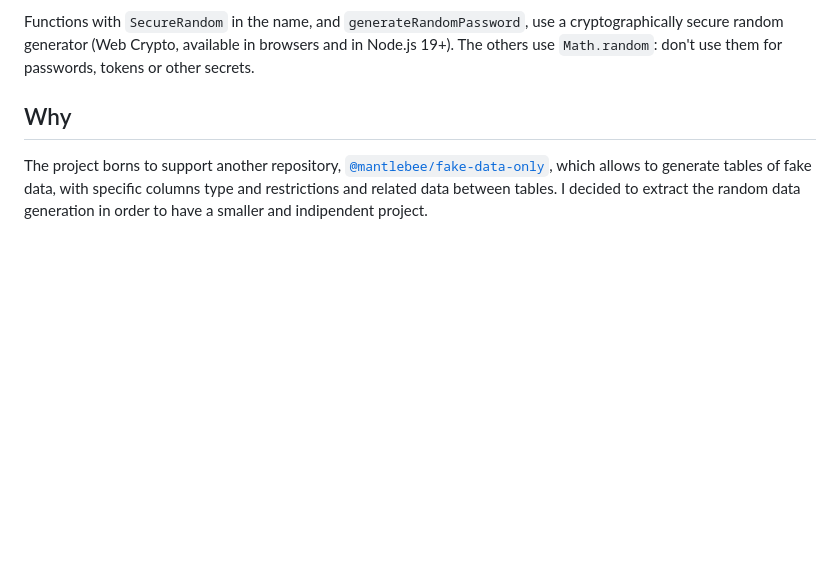
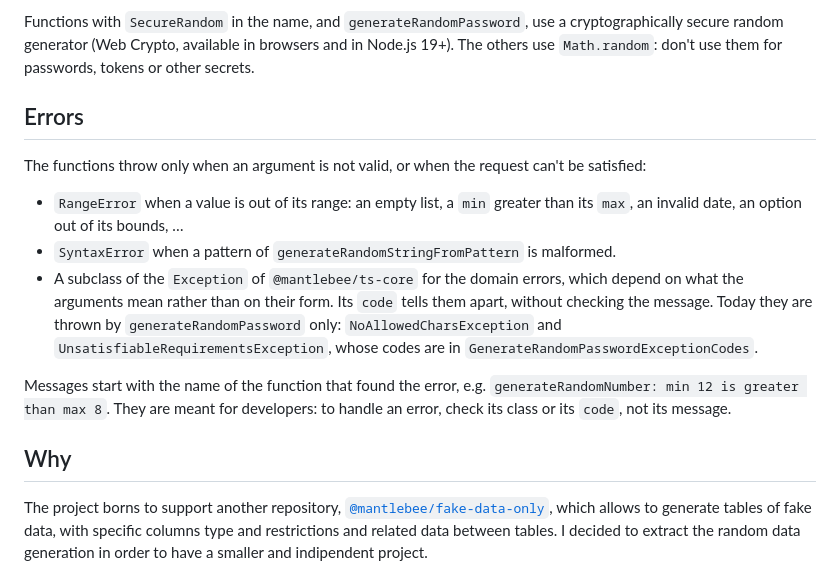
Before and after one commit to mantlebee/ts-random, a Markdown page: README.md, the part around the change. GitHub-like rendering; blank space fills up the shorter version.

Commit message:
Document the errors in the README
A new section explains when each kind of error is thrown: RangeError
for the values out of range, SyntaxError for the malformed patterns,
and the Exception of ts-core, with a code, for the domain errors of
generateRandomPassword. It also says that messages start with the name
of the function and that errors are told apart by class or code.

Co-Authored-By: Claude Opus 5.5 <noreply@anthropic.com>

```diff
--- a/README.md
+++ b/README.md
@@ -47,6 +47,25 @@ Functions with `SecureRandom` in the name, and `generateRandomPassword`, use a
 cryptographically secure random generator (Web Crypto, available in browsers and
 in Node.js 19+). The others use `Math.random`: don't use them for passwords,
 tokens or other secrets.
+
+## Errors
+
+The functions throw only when an argument is not valid, or when the request
+can't be satisfied:
+
+- `RangeError` when a value is out of its range: an empty list, a `min` greater
+  than its `max`, an invalid date, an option out of its bounds, …
+- `SyntaxError` when a pattern of `generateRandomStringFromPattern` is malformed.
+- A subclass of the `Exception` of `@mantlebee/ts-core` for the domain errors,
+  which depend on what the arguments mean rather than on their form. Its
+  `code` tells them apart, without checking the message. Today they are thrown
+  by `generateRandomPassword` only: `NoAllowedCharsException` and
+  `UnsatisfiableRequirementsException`, whose codes are in
+  `GenerateRandomPasswordExceptionCodes`.
+
+Messages start with the name of the function that found the error, e.g.
+`generateRandomNumber: min 12 is greater than max 8`. They are meant for
+developers: to handle an error, check its class or its `code`, not its message.
 
 ## Why
 
```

----

▶ _EXERCISE BRIEF_
Pictures included in the data should be dropped; everything else must be repeated exactly.

▶ _RESULT FOR THIS TASK_
Before and after one commit to mantlebee/ts-random, a Markdown page: README.md, the part around the change. GitHub-like rendering; blank space fills up the shorter version.

Commit message:
Document the errors in the README
A new section explains when each kind of error is thrown: RangeError
for the values out of range, SyntaxError for the malformed patterns,
and the Exception of ts-core, with a code, for the domain errors of
generateRandomPassword. It also says that messages start with the name
of the function and that errors are told apart by class or code.

Co-Authored-By: Claude Opus 5.5 <noreply@anthropic.com>

```diff
--- a/README.md
+++ b/README.md
@@ -47,6 +47,25 @@ Functions with `SecureRandom` in the name, and `generateRandomPassword`, use a
 cryptographically secure random generator (Web Crypto, available in browsers and
 in Node.js 19+). The others use `Math.random`: don't use them for passwords,
 tokens or other secrets.
+
+## Errors
+
+The functions throw only when an argument is not valid, or when the request
+can't be satisfied:
+
+- `RangeError` when a value is out of its range: an empty list, a `min` greater
+  than its `max`, an invalid date, an option out of its bounds, …
+- `SyntaxError` when a pattern of `generateRandomStringFromPattern` is malformed.
+- A subclass of the `Exception` of `@mantlebee/ts-core` for the domain errors,
+  which depend on what the arguments mean rather than on their form. Its
+  `code` tells them apart, without checking the message. Today they are thrown
+  by `generateRandomPassword` only: `NoAllowedCharsException` and
+  `UnsatisfiableRequirementsException`, whose codes are in
+  `GenerateRandomPasswordExceptionCodes`.
+
+Messages start with the name of the function that found the error, e.g.
+`generateRandomNumber: min 12 is greater than max 8`. They are meant for
+developers: to handle an error, check its class or its `code`, not its message.
 
 ## Why
 
```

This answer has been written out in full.